How Restraining Orders Work

 

How Restraining Orders Work

Although the types of restraining orders described above entail an alleged victim filing a complaint, it is possible for a restraining order to be issued without a complaint ever being filed. A court may issue a mandatory protective order after a criminal hearing if the judge has reason to believe that a witness or victim may be in danger of future harassment, intimidation, property destruction, or violence.

 

The specific requirements of a restraining order will vary from case to case and depend on the judge’s decision, but some common requirements of a restraining order include:

 

• Staying away from the victim’s home or other locations they are known to spend time, such as their workplace
• Staying away from the home, child care facility, or school of a child under the protection order
• Prohibition of direct or indirect contact with the alleged victim (including phone calls, texts, emails, or even messages sent through a third party)
• Transferring mutually-owned property such as a home or car to the name of the alleged victim
• Child support or spousal support
• A mandatory counseling or intervention program for the alleged abuser

 

Unintended Negative Effects of Restraining Orders

 

Restraining orders can end up having far-reaching, unintended consequences for both the alleged victim and alleged abuser, and it’s important to recognize these effects before filing one. The first potential danger for the victim is that their abuser won’t recognize the restraining order and will retaliate out of anger before the police can apprehend him or her. On their website, the Colorado Bar Association points out that restraining orders are only as good as the abuser’s willingness to obey the law, and victims need a safety plan that includes a safe place to go to get away from their abuser if necessary.

 

In other cases, the alleged abuser may not have actually committed an act of domestic violence, and the alleged victim is filing for a restraining order as an act of revenge or in response to a perceived threat. Unfortunately, protective orders can take a heavy toll on the alleged abuser’s life. Negative effects of a restraining order may include:

 

• Having the protective order show up whenever the alleged abuser needs to have security clearance or a background check
• Difficulty renting an apartment or house
• Being forced to give up any firearms
• A negatively impacted credit record
• Difficulty finding work or going back to school
• Lifelong stigma

 

Ending a Restraining Order

 

Ending a Restraining Order

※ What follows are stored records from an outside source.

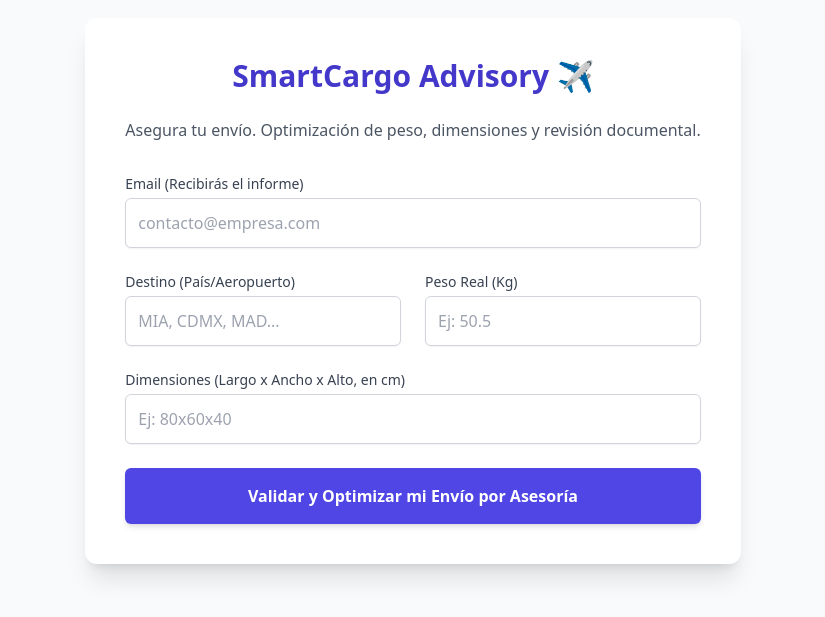
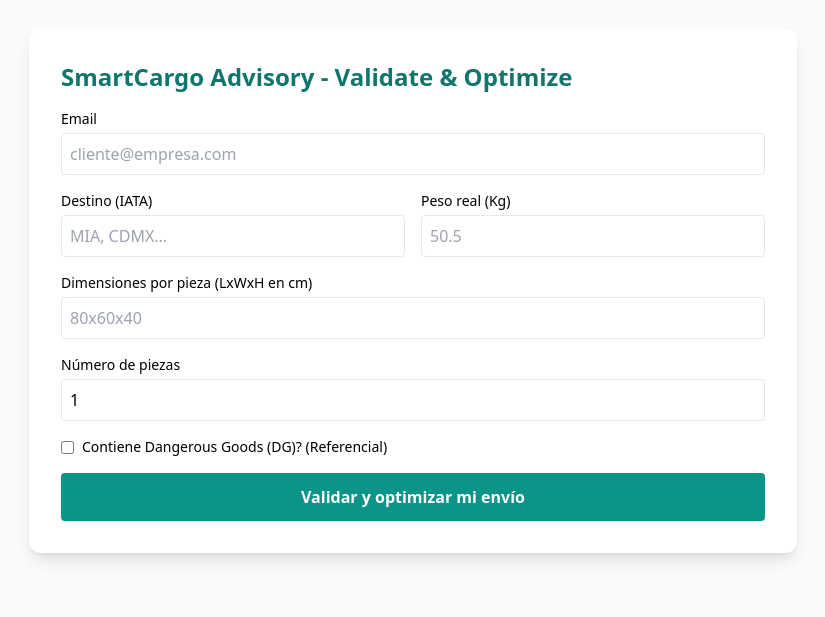
Before and after one commit to mayroga/Smartcargo-Advisory, a React (Vite) app in the folder client/: page / in a window 1280 px wide. Shown: the part 109-726 px from the top of the page, without its empty margins (227-1052 px from the left). Built offline with nearby package versions, Linux system fonts and the light colour scheme.

Commit message:
Update ShipmentForm.jsx

```diff
--- a/client/src/components/ShipmentForm.jsx
+++ b/client/src/components/ShipmentForm.jsx
@@ -1,96 +1,127 @@
+// client/src/components/ShipmentForm.jsx
 import React, { useState } from 'react';
 import axios from 'axios';
 
-// URL base de tu backend, Render se encargará de resolver '/api'
-const API_BASE_URL = '/api';
+const API_BASE_URL = '/api/shipments'; // endpoint base for shipments
 
 const ShipmentForm = () => {
     const [formData, setFormData] = useState({
         clientEmail: '',
         destination: '',
         realWeight: '',
-        dimensions: '' // Formato esperado: "LxWxH"
+        dimensions: '', // format: "80x60x40" in cm
+        pieces: 1,
+        isDangerousGoods: false,
+        unNumber: '',
+        dgClassPrimary: ''
     });
     const [message, setMessage] = useState('');
     const [loading, setLoading] = useState(false);
 
     const handleChange = (e) => {
-        setFormData({ ...formData, [e.target.name]: e.target.value });
+        const { name, value, type, checked } = e.target;
+        setFormData(prev => ({ ...prev, [name]: type === 'checkbox' ? checked : value }));
     };
 
     const handleSubmit = async (e) => {
         e.preventDefault();
         setLoading(true);
-        setMessage('Procesando datos y optimizando... por favor, espera y revisa tu correo en breve.');
+        setMessage('Procesando datos y optimizando...');
 
         try {
-            // Llama a la ruta POST /api/submit-shipment
-            const response = await axios.post(`${API_BASE_URL}/submit-shipment`, formData);
-            setMessage(response.data.message + ' Revisa la bandeja de entrada y spam.');
+            const payload = {
+                clientEmail: formData.clientEmail,
+                destination: formData.destination,
+                realWeight: Number(formData.realWeight),
+                dimensions: formData.dimensions,
+                pieces: Number(formData.pieces),
+                isDangerousGoods: formData.isDangerousGoods,
+                unNumber: formData.unNumber,
+                dgClassPrimary: formData.dgClassPrimary
+            };
 
-            // Limpia el formulario
-            setFormData({ clientEmail: '', destination: '', realWeight: '', dimensions: '' });
-
-        } catch (error) {
-            console.error('Error:', error.response?.data || error.message);
-            setMessage('❌ Error al procesar: ' + (error.response?.data.message || 'Error de conexión.'));
+            const res = await axios.post(`${API_BASE_URL}/submit-shipment`, payload);
+            setMessage(res.data.message + ' Revisa tu correo (incluso spam).');
+            setFormData({
+                clientEmail: '',
+                destination: '',
+                realWeight: '',
+                dimensions: '',
+                pieces: 1,
+                isDangerousGoods: false,
+                unNumber: '',
+                dgClassPrimary: ''
+            });
+        } catch (err) {
+            console.error(err);
+            setMessage('❌ Error al procesar: ' + (err.response?.data?.message || err.message));
         } finally {
             setLoading(false);
         }
     };
 
     return (
-        <div className="max-w-3xl mx-auto p-10 bg-white shadow-xl rounded-xl">
-            <h2 className="text-3xl font-extrabold mb-6 text-indigo-700 text-center">
-                SmartCargo Advisory ✈️
-            </h2>
-            <p className="text-gray-600 mb-8 text-center">
-                Asegura tu envío. Optimización de peso, dimensiones y revisión documental.
-            </p>
-
-            <form onSubmit={handleSubmit} className="space-y-6">
+        <div className="max-w-3xl w-full bg-white p-8 rounded-xl shadow-lg">
+            <h2 className="text-2xl font-bold text-teal-700 mb-4">SmartCargo Advisory - Validate & Optimize</h2>
+            <form onSubmit={handleSubmit} className="space-y-4">
                 <div>
-                    <label htmlFor="clientEmail" className="block text-sm font-medium text-gray-700">Email (Recibirás el informe)</label>
-                    <input type="email" name="clientEmail" value={formData.clientEmail} onChange={handleChange} required
-                            className="mt-1 block w-full border border-gray-300 rounded-md shadow-sm p-3 focus:ring-indigo-500 focus:border-indigo-500"
-                            placeholder="contacto@empresa.com"
-                    />
+                    <label className="block text-sm">Email</label>
+                    <input type="email" name="clientEmail" required value={formData.clientEmail} onChange={handleChange}
+                        className="mt-1 w-full p-2 border rounded" placeholder="cliente@empresa.com" />
                 </div>
 
-                <div className="grid grid-cols-1 md:grid-cols-2 gap-6">
+                <div className="grid grid-cols-1 md:grid-cols-2 gap-4">
                     <div>
-                        <label htmlFor="destination" className="block text-sm font-medium text-gray-700">Destino (País/Aeropuerto)</label>
-                        <input type="text" name="destination" value={formData.destination} onChange={handleChange} required
-                                className="mt-1 block w-full border border-gray-300 rounded-md shadow-sm p-3"
-                                placeholder="MIA, CDMX, MAD..."
-                        />
+                        <label className="block text-sm">Destino (IATA)</label>
+                        <input name="destination" value={formData.destination} onChange={handleChange} required
+                            className="mt-1 w-full p-2 border rounded" placeholder="MIA, CDMX..." />
                     </div>
                     <div>
-                        <label htmlFor="realWeight" className="block text-sm font-medium text-gray-700">Peso Real (Kg)</label>
-                        <input type="number" name="realWeight" value={formData.realWeight} onChange={handleChange} required step="0.01"
-                                className="mt-1 block w-full border border-gray-300 rounded-md shadow-sm p-3"
-                                placeholder="Ej: 50.5"
-                        />
+                        <label className="block text-sm">Peso real (Kg)</label>
+                        <input name="realWeight" type="number" step="0.01" value={formData.realWeight} onChange={handleChange} required
+                            className="mt-1 w-full p-2 border rounded" placeholder="50.5" />
                     </div>
                 </div>
 
                 <div>
-                    <label htmlFor="dimensions" className="block text-sm font-medium text-gray-700">Dimensiones (Largo x Ancho x Alto, en cm)</label>
-                    <input type="text" name="dimensions" value={formData.dimensions} onChange={handleChange} required
-                            className="mt-1 block w-full border border-gray-300 rounded-md shadow-sm p-3"
-                            placeholder="Ej: 80x60x40"
-                    />
+                    <label className="block text-sm">Dimensiones por pieza (LxWxH en cm)</label>
+                    <input name="dimensions" value={formData.dimensions} onChange={handleChange} required
+                        className="mt-1 w-full p-2 border rounded" placeholder="80x60x40" />
                 </div>
 
+                <div>
+                    <label className="block text-sm">Número de piezas</label>
+                    <input name="pieces" type="number" min="1" value={formData.pieces} onChange={handleChange}
+                        className="mt-1 w-full p-2 border rounded" />
+                </div>
+
+                <div className="flex items-center space-x-2">
+                    <input type="checkbox" id="isDangerousGoods" name="isDangerousGoods" checked={formData.isDangerousGoods} onChange={handleChange} />
+                    <label htmlFor="isDangerousGoods" className="text-sm">Contiene Dangerous Goods (DG)? (Referencial)</label>
+                </div>
+
+                {formData.isDangerousGoods && (
+                    <div className="grid grid-cols-1 md:grid-cols-2 gap-2">
+                        <div>
+                            <label className="block text-sm">UN Number</label>
+                            <input name="unNumber" value={formData.unNumber} onChange={handleChange} className="mt-1 w-full p-2 border rounded" />
+                        </div>
+                        <div>
+                            <label className="block text-sm">Clase primaria (ej: 3, 6.1)</label>
+                            <input name="dgClassPrimary" value={formData.dgClassPrimary} onChange={handleChange} className="mt-1 w-full p-2 border rounded" />
+                        </div>
+                    </div>
+                )}
+
                 <button type="submit" disabled={loading}
-                        className="w-full bg-indigo-600 text-white p-4 rounded-md font-semibold hover:bg-indigo-700 disabled:bg-indigo-300 transition duration-150 shadow-md">
-                    {loading ? 'Validando y enviando informe...' : 'Validar y Optimizar mi Envío por Asesoría'}
+                    className="mt-3 w-full py-3 bg-teal-600 text-white rounded font-semibold">
+                    {loading ? 'Validando y enviando...' : 'Validar y optimizar mi envío'}
                 </button>
             </form>
 
-            {message && <p className={`mt-6 text-center text-base ${message.includes('❌') ? 'text-red-600' : 'text-green-600'}`}>{message}</p>}
+            {message && <p className={`mt-4 text-center ${message.includes('❌') ? 'text-red-600' : 'text-green-600'}`}>{message}</p>}
         </div>
     );
 };
 
-export default ShipmentForm
+export default ShipmentForm;
```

Sometimes, an alleged victim might file for a restraining order and later wish to dismiss it, only to discover that terminating a restraining order in Colorado can be a long and arduous process. Once the alleged victim has decided that he/she wants the restraining order terminated, he/she will need to make in-person contact with the Office of the District Attorney. The DA will then direct them to the ALERT (Awareness Leads to Education and Responsible Thinking) program, which must be completed before going further. Lastly, the DA will evaluate whether or not they think it’s a good idea to terminate the protection order.

 

Because of the difficulty of terminating a restraining order, it’s better to avoid them in the first place, unless you feel that one is absolutely necessary. If you have a TRO against you or you are someone who filed a TRO and now wants to take it back, you should contact a domestic violence attorney as soon as possible to prevent the restraining order from becoming permanent. A skilled domestic violence attorney may be able to convince the judge a permanent restraining order is unnecessary or work out a deal where the restraining order is dropped if the alleged abuser agrees to attend counseling.

 

About the Author:

Kimberly Diego is a criminal defense attorney in Denver practicing at The Law Office of Kimberly Diego. She obtained her undergraduate degree from Georgetown University and her law degree at the University of Colorado. She was named one of Super Lawyers’ “Rising Stars of 2012” and “Top 100 Trial Lawyers in Colorado” for 2012 and 2013 by The National Trial Lawyers. Both honors are limited to a small percentage of practicing attorneys in each state. She has also been recognized for her work in domestic violence cases.